In light of these changes, this study was designed to provide data for the first time on the following:
In addition, the study also furnishes data on these issues:
The extent of autonomy felt by nurses in their work
The extent of their satisfaction with various aspects of the work
The barriers to the continued development of the role of community nurses.
The study was based on in-depth interviews with some 50 senior medical and nursing professionals, and on a survey of some 700 nurses from the four health plans who provide direct patient care in the community. The role of community nurses in Israel was compared with that in the US and UK by means of a literature review and consultations with experts in these countries.
The study found that nursing leaders, as well as a large majority of the front-line nurses (85%), perceived that the nature of their work had changed substantially in recent years. Key changes included a transition from reactive to initiated work, increased specialization, a shifting of tasks from hospitals to community settings, and greater autonomy. The main areas of current activity include caring for chronically ill patients, health promotion, and routine care. Four out of five front-line nurses were satisfied with their work to a great or very great extent, and approximately three out of four of them felt that they had autonomy at work to a great or very great extent. Perceived barriers to further role development include traditional attitudes on the part of some physicians and nurses, an insufficient number of dedicated nursing positions, and insufficiently attractive wage levels.
The study findings are expected to contribute to the efforts to recruit more people to the profession, especially to community nursing; to update the curricula of nursing schools; and to the discussion of health plans when defining nursing tasks and considering budgets and compensation levels.
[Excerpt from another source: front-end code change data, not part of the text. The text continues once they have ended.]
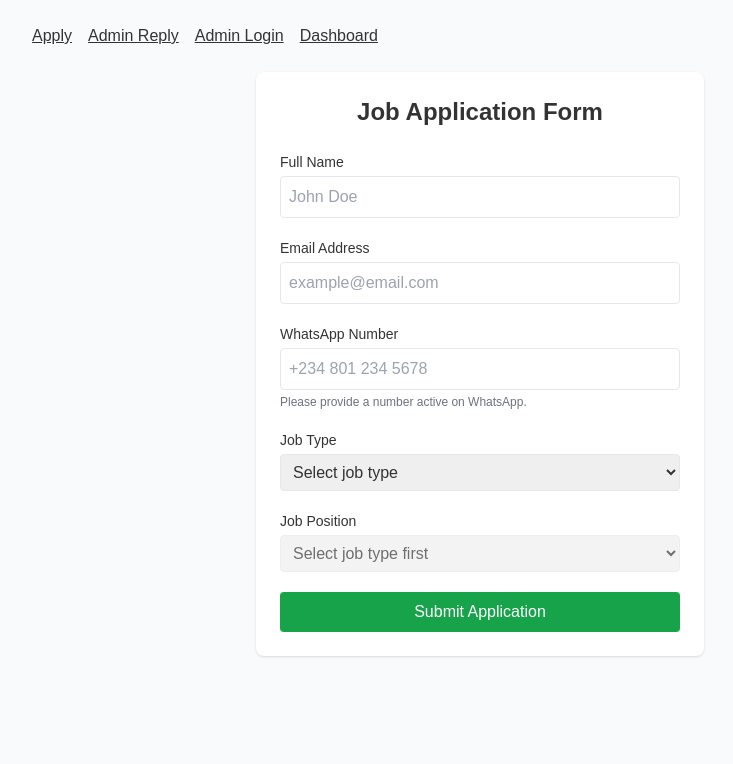
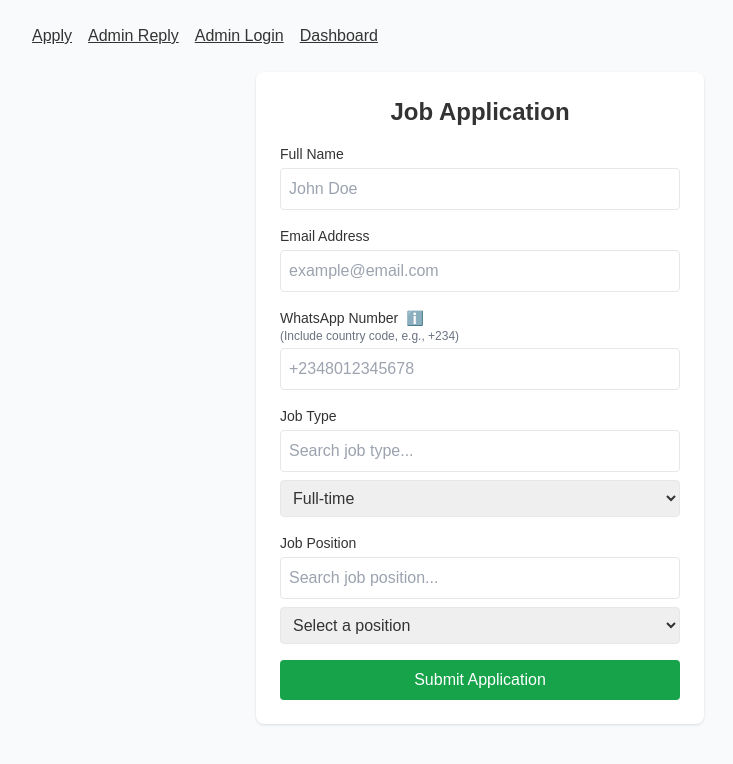
Before and after one commit to Xtosea/JobLink, a React (Create React App) app: page / in a window 1280 px wide. Shown: the top 764 px of the page, without its empty margins (160-893 px from the left). Built offline with nearby package versions, Linux system fonts and the light colour scheme.

Commit message:
Update ApplicantForm.jsx

```diff
--- a/src/pages/ApplicantForm.jsx
+++ b/src/pages/ApplicantForm.jsx
@@ -1,4 +1,4 @@
-import React, { useState } from "react";
+import React, { useState, useEffect } from "react";
 import axios from "axios";
 
 const API_BASE =
@@ -6,70 +6,55 @@ const API_BASE =
     ? "https://joblinkbackend.onrender.com"
     : "http://localhost:5000";
 
-// Job Types
-const JOB_TYPES = [
-  "Full-time",
-  "Part-time",
-  "Contract",
-  "Remote",
-  "Hybrid",
-  "Internship",
-  "Freelance",
-  "Volunteer",
-];
-
-// Job Positions mapped to Job Types
+// Job positions grouped by type
 const JOB_POSITIONS_BY_TYPE = {
   "Full-time": [
+    "Admin Assistant",
+    "Backend Developer",
+    "Business Development Executive",
+    "Cleaner / Housekeeper",
+    "Content Creator",
+    "Customer Support Officer",
+    "Data Analyst",
+    "Delivery Rider / Messenger",
+    "Digital Marketer",
+    "Driver",
+    "Electrician",
+    "Event Staff",
+    "Finance Officer",
     "Frontend Developer",
-    "Backend Developer",
     "Full Stack Developer",
+    "Gardener / Groundskeeper",
+    "Graphic Designer",
+    "HR Officer",
     "Mobile App Developer",
+    "Nurse",
+    "Procurement Officer",
+    "Project Coordinator",
+    "Receptionist",
+    "Security Officer",
+    "Store Attendant",
+    "Teacher",
+    "Tutor",
     "UI/UX Designer",
-    "Business Development Executive",
-    "Sales Executive",
-    "Customer Support Officer",
-    "Project Coordinator",
-    "Digital Marketer",
-  ],
+    "Warehouse Worker",
+    "Waiter / Waitress",
+    "Other",
+  ].sort(),
   "Part-time": [
+    "Administrative Assistant",
+    "Cleaner / Housekeeper",
     "Content Creator",
+    "Driver",
+    "Event Staff",
     "Graphic Designer",
+    "Sales Associate",
+    "Security Guard",
     "Social Media Manager",
-    "Data Analyst",
+    "Tutor",
     "Volunteer Fundraiser",
-  ],
-  Contract: [
-    "IT Support Officer",
-    "Project Coordinator",
-    "Backend Developer",
-    "Frontend Developer",
-  ],
-  Remote: [
-    "Digital Marketer",
-    "Content Creator",
-    "UI/UX Designer",
-    "Frontend Developer",
-    "Backend Developer",
-  ],
-  Hybrid: [
-    "Business Development Executive",
-    "Regional Marketing Executive",
-    "Sales Account Executive",
-  ],
-  Internship: [
-    "Intern Frontend Developer",
-    "Intern Backend Developer",
-    "Marketing Intern",
-    "Content Intern",
-  ],
-  Freelance: [
-    "Graphic Designer",
-    "Content Writer",
-    "Video Editor",
-    "Social Media Manager",
-  ],
-  Volunteer: ["Volunteer Fundraiser", "Community Manager", "Field Officer"],
+    "Other",
+  ].sort(),
 };
 
 export default function ApplicantForm() {
@@ -77,22 +62,61 @@ export default function ApplicantForm() {
     fullname: "",
     email: "",
     mobile: "",
-    jobType: "",
+    jobType: "Full-time",
     jobPosition: "",
   });
+
+  const [jobOptions, setJobOptions] = useState(JOB_POSITIONS_BY_TYPE["Full-time"]);
+  const [filteredJobOptions, setFilteredJobOptions] = useState(jobOptions);
+  const [showOtherJob, setShowOtherJob] = useState(false);
+  const [jobSearchTerm, setJobSearchTerm] = useState("");
+  const [typeSearchTerm, setTypeSearchTerm] = useState("");
+  const [filteredTypeOptions, setFilteredTypeOptions] = useState(Object.keys(JOB_POSITIONS_BY_TYPE).sort());
 
   const [loading, setLoading] = useState(false);
   const [successMsg, setSuccessMsg] = useState("");
 
+  // Update job positions when jobType changes
+  useEffect(() => {
+    const options = JOB_POSITIONS_BY_TYPE[form.jobType] || [];
+    setJobOptions(options);
+    setFilteredJobOptions(options);
+    setForm((prev) => ({ ...prev, jobPosition: "" }));
+    setShowOtherJob(false);
+    setJobSearchTerm("");
+  }, [form.jobType]);
+
+  // Filter job positions alphabetically
+  useEffect(() => {
+    const filtered = jobOptions
+      .filter((opt) => opt.toLowerCase().includes(jobSearchTerm.toLowerCase()))
+      .sort();
+    setFilteredJobOptions(filtered);
+  }, [jobSearchTerm, jobOptions]);
+
+  // Filter job types alphabetically
+  useEffect(() => {
+    const allTypes = Object.keys(JOB_POSITIONS_BY_TYPE).sort();
+    const filtered = allTypes.filter((type) =>
+      type.toLowerCase().includes(typeSearchTerm.toLowerCase())
+    );
+    setFilteredTypeOptions(filtered);
+  }, [typeSearchTerm]);
+
   const handleChange = (e) => {
     const { name, value } = e.target;
+    setForm({ ...form, [name]: value });
 
-    // Reset jobPosition if jobType changes
-    if (name === "jobType") {
-      setForm({ ...form, jobType: value, jobPosition: "" });
-    } else {
-      setForm({ ...form, [name]: value });
+    if (name === "jobPosition" && value === "Other") {
+      setShowOtherJob(true);
+    } else if (name === "jobPosition") {
+      setShowOtherJob(false);
     }
+  };
+
+  const validateWhatsApp = (number) => {
+    const regex = /^\+234\d{10}$/;
+    return regex.test(number);
   };
 
   const handleSubmit = async (e) => {
@@ -100,22 +124,28 @@ export default function ApplicantForm() {
     setLoading(true);
     setSuccessMsg("");
 
+    if (!validateWhatsApp(form.mobile)) {
+      alert("Please enter a valid Nigerian WhatsApp number starting with +234 followed by 10 digits.");
+      setLoading(false);
+      return;
+    }
+
     try {
       await axios.post(`${API_BASE}/api/applications`, form, {
         headers: { "Content-Type": "application/json" },
+        withCredentials: false,
       });
 
-      setSuccessMsg(
-        "Application submitted successfully. Check your email for next steps."
-      );
-
+      setSuccessMsg("Application submitted successfully. Check your email for next steps.");
       setForm({
         fullname: "",
         email: "",
         mobile: "",
-        jobType: "",
+        jobType: "Full-time",
         jobPosition: "",
       });
+      setJobSearchTerm("");
+      setTypeSearchTerm("");
     } catch (err) {
       alert(err.response?.data?.message || "Submission failed");
     } finally {
@@ -123,18 +153,14 @@ export default function ApplicantForm() {
     }
   };
 
-  // Get positions for selected type, or empty array
-  const positions = JOB_POSITIONS_BY_TYPE[form.jobType] || [];
-
   return (
     <div className="max-w-md mx-auto p-6 bg-white rounded-lg shadow">
-      <h2 className="text-2xl font-bold mb-6 text-center">Job Application Form</h2>
+      <h2 className="text-2xl font-bold mb-4 text-center">Job Application</h2>
 
-      {successMsg && (
-        <p className="mb-4 text-green-600 text-center">{successMsg}</p>
-      )}
+      {successMsg && <p className="mb-4 text-green-600 text-center">{successMsg}</p>}
 
-      <form onSubmit={handleSubmit} className="space-y-5">
+      <form onSubmit={handleSubmit} className="space-y-4">
+
         {/* Full Name */}
         <div>
           <label className="block text-sm font-medium mb-1">Full Name</label>
@@ -149,7 +175,7 @@ export default function ApplicantForm() {
           />
         </div>
 
-        {/* Email Address */}
+        {/* Email */}
         <div>
           <label className="block text-sm font-medium mb-1">Email Address</label>
           <input
@@ -164,25 +190,40 @@ export default function ApplicantForm() {
         </div>
 
         {/* WhatsApp Number */}
-        <div>
-          <label className="block text-sm font-medium mb-1">WhatsApp Number</label>
+        <div className="relative">
+          <label className="block text-sm font-medium mb-1">
+            WhatsApp Number{" "}
+            <span
+              className="ml-1 text-gray-400 cursor-pointer"
+              title="Include country code. Example: +2348012345678"
+            >
+              ℹ️
+            </span>
+            <span className="text-xs text-gray-500 block">
+              (Include country code, e.g., +234)
+            </span>
+          </label>
           <input
             type="tel"
             name="mobile"
-            placeholder="+234 801 234 5678"
+            placeholder="+2348012345678"
             value={form.mobile}
             onChange={handleChange}
             className="w-full p-2 border rounded"
             required
           />
-          <p className="text-xs text-gray-500 mt-1">
-            Please provide a number active on WhatsApp.
-          </p>
         </div>
 
         {/* Job Type */}
         <div>
           <label className="block text-sm font-medium mb-1">Job Type</label>
+          <input
+            type="text"
+            placeholder="Search job type..."
+            value={typeSearchTerm}
+            onChange={(e) => setTypeSearchTerm(e.target.value)}
+            className="w-full mb-2 p-2 border rounded"
+          />
           <select
             name="jobType"
             value={form.jobType}
@@ -190,11 +231,8 @@ export default function ApplicantForm() {
             className="w-full p-2 border rounded"
             required
           >
-            <option value="">Select job type</option>
-            {JOB_TYPES.map((type) => (
-              <option key={type} value={type}>
-                {type}
-              </option>
+            {filteredTypeOptions.map((type) => (
+              <option key={type} value={type}>{type}</option>
             ))}
           </select>
         </div>
@@ -202,26 +240,42 @@ export default function ApplicantForm() {
         {/* Job Position */}
         <div>
           <label className="block text-sm font-medium mb-1">Job Position</label>
+          {!showOtherJob ? (
+            <>
+              <input
+                type="text"
+                placeholder="Search job position..."
+                value={jobSearchTerm}
+                onChange={(e) => setJobSearchTerm(e.target.value)}
+                className="w-full mb-2 p-2 border rounded"
+              />
               <select
                 name="jobPosition"
                 value={form.jobPosition}
                 onChange={handleChange}
                 className="w-full p-2 border rounded"
                 required
-            disabled={!form.jobType} // disable if job type not selected
               >
-            <option value="">
-              {form.jobType ? "Select position" : "Select job type first"}
-            </option>
-            {positions.map((pos) => (
-              <option key={pos} value={pos}>
-                {pos}
-              </option>
+                <option value="">Select a position</option>
+                {filteredJobOptions.map((position) => (
+                  <option key={position} value={position}>{position}</option>
                 ))}
               </select>
+            </>
+          ) : (
+            <input
+              type="text"
+              name="jobPosition"
+              placeholder="Enter your job position"
+              value={form.jobPosition}
+              onChange={handleChange}
+              className="w-full p-2 border rounded"
+              required
+            />
+          )}
         </div>
 
-        {/* Submit Button */}
+        {/* Submit */}
         <button
           type="submit"
           disabled={loading}
```
Lines whose indentation alone changed are shown as unchanged.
The findings will also help the general public better understand the roles of community nurses and contribute to nurse empowerment.
The study was funded with the aid of a research grant from the Israel National Institute for Health Policy Research.